Conditions are deteriorating in Tanzania, but Ethiopia shows that this may only be the beginning.
Until recently, Tanzania was perhaps East Africa’s most stable, peaceful nation. When President John Magufuli was elected in 2015 on promises that he would root out corruption, Tanzanians, other Africans, and the international community alike looked forward to the possibility of positive steps toward accountability and democratic governance.
Now, Magufuli—known as “The Bulldozer” for his no-nonsense approach in his previous position as minister of works, transport, and communication—touts his anticorruption and economic development agenda even as he presides over a government responsible for arrests of opposition politicians, abductions of activists and journalists, and rising levels of media censorship.
The truth is that Tanzania’s democracy has never been as strong as it may have appeared to outside observers, but its trajectory since 2015 shows unmistakable parallels to that of Ethiopia since 2005, which should serve as a cautionary tale.

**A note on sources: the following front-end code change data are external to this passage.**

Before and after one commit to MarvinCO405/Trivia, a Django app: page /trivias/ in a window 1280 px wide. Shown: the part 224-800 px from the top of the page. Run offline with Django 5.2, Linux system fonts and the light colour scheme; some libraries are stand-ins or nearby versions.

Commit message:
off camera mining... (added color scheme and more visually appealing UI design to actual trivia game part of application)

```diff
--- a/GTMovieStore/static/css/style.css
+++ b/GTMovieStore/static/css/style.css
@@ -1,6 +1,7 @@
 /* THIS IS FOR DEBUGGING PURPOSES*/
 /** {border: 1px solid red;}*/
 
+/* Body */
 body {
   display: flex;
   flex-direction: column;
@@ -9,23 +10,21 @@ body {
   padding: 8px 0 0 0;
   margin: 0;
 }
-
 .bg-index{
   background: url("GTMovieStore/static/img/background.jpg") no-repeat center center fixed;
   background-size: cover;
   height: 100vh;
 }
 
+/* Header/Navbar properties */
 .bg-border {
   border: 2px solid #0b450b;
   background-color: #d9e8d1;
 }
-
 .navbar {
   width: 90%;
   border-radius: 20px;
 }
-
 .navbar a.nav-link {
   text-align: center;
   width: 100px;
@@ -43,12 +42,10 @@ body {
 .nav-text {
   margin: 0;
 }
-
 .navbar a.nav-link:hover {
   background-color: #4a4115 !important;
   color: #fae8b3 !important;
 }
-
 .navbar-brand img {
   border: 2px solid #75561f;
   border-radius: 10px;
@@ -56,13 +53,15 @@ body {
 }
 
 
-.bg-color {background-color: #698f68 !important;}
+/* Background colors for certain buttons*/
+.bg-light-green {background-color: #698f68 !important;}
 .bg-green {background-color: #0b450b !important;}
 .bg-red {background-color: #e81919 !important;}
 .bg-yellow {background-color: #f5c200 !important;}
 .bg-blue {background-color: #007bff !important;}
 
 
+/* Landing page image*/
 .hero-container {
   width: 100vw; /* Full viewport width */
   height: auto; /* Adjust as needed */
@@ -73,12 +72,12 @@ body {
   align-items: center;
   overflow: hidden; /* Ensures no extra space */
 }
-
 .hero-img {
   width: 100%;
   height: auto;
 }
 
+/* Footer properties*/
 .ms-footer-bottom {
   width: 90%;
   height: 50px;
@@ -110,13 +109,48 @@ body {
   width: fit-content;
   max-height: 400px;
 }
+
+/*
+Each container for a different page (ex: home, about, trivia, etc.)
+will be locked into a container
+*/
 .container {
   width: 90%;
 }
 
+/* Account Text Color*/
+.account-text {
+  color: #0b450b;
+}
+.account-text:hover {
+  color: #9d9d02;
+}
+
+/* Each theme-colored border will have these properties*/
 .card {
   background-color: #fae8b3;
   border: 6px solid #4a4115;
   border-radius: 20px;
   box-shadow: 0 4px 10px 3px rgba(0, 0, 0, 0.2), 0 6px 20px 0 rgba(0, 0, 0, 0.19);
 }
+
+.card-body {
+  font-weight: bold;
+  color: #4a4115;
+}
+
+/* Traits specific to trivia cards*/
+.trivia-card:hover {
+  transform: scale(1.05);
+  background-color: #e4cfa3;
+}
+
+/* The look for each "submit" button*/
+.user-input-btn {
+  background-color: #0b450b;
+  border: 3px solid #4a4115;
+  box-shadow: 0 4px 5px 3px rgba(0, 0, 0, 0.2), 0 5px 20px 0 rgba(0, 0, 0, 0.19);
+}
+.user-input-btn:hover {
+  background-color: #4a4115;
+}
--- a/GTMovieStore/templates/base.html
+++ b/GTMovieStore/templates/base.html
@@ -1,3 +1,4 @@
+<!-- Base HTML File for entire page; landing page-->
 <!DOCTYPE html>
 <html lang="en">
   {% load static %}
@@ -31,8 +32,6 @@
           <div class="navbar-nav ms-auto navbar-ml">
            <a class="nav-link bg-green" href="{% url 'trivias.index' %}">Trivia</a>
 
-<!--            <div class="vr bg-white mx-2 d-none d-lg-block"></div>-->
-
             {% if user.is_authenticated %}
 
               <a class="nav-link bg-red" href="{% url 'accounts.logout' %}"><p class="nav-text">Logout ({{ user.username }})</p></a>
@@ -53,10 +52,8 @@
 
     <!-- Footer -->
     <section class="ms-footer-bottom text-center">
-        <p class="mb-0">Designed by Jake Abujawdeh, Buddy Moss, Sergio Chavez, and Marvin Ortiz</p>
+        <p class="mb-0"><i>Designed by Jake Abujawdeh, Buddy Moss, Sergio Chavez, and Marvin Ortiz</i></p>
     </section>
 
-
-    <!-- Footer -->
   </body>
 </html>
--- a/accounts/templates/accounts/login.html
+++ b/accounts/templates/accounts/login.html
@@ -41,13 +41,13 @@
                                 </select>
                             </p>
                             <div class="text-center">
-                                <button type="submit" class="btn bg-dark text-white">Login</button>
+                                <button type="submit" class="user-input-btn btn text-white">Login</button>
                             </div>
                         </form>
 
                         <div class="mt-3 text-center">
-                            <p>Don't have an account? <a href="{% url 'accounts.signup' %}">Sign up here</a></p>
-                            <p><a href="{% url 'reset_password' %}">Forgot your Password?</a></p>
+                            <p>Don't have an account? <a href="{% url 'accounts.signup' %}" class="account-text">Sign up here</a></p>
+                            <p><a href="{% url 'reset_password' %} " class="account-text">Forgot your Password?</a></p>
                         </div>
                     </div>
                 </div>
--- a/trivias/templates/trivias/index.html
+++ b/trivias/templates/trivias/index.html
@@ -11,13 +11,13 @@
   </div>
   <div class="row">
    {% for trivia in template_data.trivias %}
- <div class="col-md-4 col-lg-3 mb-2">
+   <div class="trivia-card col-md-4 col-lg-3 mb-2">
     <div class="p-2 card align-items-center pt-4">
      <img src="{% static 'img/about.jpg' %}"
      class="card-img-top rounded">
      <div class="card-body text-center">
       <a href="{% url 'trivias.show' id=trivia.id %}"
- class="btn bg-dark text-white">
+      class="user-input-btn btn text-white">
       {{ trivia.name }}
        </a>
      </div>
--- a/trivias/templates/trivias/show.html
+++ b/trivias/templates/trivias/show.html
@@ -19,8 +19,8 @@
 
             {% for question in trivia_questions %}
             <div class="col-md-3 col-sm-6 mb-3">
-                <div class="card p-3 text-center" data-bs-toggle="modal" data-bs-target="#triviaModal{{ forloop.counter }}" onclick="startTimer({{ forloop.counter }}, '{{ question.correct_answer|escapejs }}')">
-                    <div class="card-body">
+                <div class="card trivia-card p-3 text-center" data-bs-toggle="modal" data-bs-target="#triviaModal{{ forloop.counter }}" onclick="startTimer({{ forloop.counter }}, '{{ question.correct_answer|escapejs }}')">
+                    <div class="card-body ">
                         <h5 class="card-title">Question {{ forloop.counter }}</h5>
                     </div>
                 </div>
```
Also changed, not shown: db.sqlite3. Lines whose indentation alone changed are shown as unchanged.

An examination of the Ethiopian example suggests that recent arrests, abductions, and censorship in Tanzania are not isolated incidents, but form part of a broader trend in which Magufuli may be testing the waters before instituting more systematic repression. The methods used are mutually reinforcing, building upon one another until all aspects of public life are brought under control. Magufuli is no doubt gauging reactions from citizens and the international community; so far, those reactions have been muted.
The turning points for…